One of the things I spend a fair amount of time doing at work is compiling my C/C++ code and looking at the disassembly output. Call me old-fashioned, but I think sometimes the only way to really grok your code is to see what the processor will actually execute. Particularly with some of the newer features of C++11 — lambdas, move constructors, threading primitives etc — it’s nice to be able to see how your elegant code becomes beautiful (and maybe even fairly optimal) machine code.

I’d managed to get my pipeline for taking small snippets of C code, building them with GCC, de-mangling the output, musing on the assembly, tweaking the input and then repeating over and over again. It occurred to me there might be a better way, and I set to hacking up a much more pleasant experience, partially in my own time and partially during downtime at work.

I got the OK to open source the fruits of my labour, and so I’m delighted to announce the release of GCC Explorer, a web-based tool for exploring the output of the compiler under small tweaks of the code, compiler version and compiler flags.

Taking a very small example, it’s interesting to note the difference in code output between the following three hash bucket choosing functions:

// Hash with dynamic number of buckets.
extern int NumBuckets;
int hash1(int value) {
    return value % NumBuckets;

// Hash with constant number of buckets.
const auto ConstNumBuckets = 257;
int hash2(int value) {
    return value % ConstNumBuckets;

// Hash with constantunsigned number of buckets. One
// of the places where 'auto' might have led to a
// problem as it's easy to forget the trailing 'u'.
const auto uConstNumBuckets = 257u;
int hash3(int value) {
    return value % uConstNumBuckets;

(I’m working on ways to be able to send links to GCC Explorer for canned code snippets. For now you’ll have to copy paste in, or pick from the examples.)

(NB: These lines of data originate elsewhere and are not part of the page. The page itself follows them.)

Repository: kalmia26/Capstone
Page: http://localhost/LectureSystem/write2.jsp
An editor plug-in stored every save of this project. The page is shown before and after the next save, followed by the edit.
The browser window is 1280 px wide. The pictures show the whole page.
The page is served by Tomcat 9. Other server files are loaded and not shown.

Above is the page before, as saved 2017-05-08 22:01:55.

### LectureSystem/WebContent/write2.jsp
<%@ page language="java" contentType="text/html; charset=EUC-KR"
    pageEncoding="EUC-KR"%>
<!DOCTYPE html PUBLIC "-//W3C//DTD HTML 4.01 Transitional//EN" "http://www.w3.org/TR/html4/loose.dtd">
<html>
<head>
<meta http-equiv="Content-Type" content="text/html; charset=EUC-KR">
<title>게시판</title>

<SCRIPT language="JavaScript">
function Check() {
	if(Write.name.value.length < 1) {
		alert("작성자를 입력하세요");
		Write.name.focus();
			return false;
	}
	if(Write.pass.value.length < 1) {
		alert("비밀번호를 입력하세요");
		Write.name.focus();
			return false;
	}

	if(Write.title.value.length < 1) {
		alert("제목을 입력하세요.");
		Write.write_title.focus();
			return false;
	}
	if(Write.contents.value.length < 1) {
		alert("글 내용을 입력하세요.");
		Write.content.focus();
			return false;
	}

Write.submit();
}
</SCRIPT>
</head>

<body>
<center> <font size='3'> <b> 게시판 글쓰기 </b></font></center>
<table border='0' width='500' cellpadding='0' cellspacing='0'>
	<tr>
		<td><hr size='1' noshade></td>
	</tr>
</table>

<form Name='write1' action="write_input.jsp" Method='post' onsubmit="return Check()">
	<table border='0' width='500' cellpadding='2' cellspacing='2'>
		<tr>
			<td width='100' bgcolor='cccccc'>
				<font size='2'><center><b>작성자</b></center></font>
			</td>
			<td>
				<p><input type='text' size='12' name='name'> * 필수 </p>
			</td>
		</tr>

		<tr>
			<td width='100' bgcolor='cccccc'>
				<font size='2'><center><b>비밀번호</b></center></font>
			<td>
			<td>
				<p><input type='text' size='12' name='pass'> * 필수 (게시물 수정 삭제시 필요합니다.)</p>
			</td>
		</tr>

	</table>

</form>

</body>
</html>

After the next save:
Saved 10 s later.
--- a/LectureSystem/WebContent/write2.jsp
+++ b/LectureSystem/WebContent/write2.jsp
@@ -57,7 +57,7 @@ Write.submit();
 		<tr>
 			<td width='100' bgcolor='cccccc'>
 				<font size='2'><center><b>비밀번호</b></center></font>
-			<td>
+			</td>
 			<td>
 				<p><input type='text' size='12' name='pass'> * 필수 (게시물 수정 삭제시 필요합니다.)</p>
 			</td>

In the first case, the compiler’s forced to use the uber-slow integer divide instruction. In the second, thanks to some cunning tricks for compile-time constants, the compiler can use multiply-by-reciprocal type operations to remove the divide and replace it with two multiplies. It’s easy to forget that the signed-ness has a performance cost (and probably isn’t what you wanted anyway), and with auto it’s easy to miss. The third case shows how good it can be (although I believe there are some even more cunning ways to do modulus of power-2 plus 1 values. 257 is a prime that’s power-2 plus one, so quite handy for small hash tables.)

The code of GCC Explorer is available on github for your pleasure, too.

Filed under: Coding
Posted at 22:40:00 BST on 24th May 2012.

About Matt Godbolt

Matt Godbolt is a C++ developer working in Chicago for Aquatic. Follow him on Mastodon.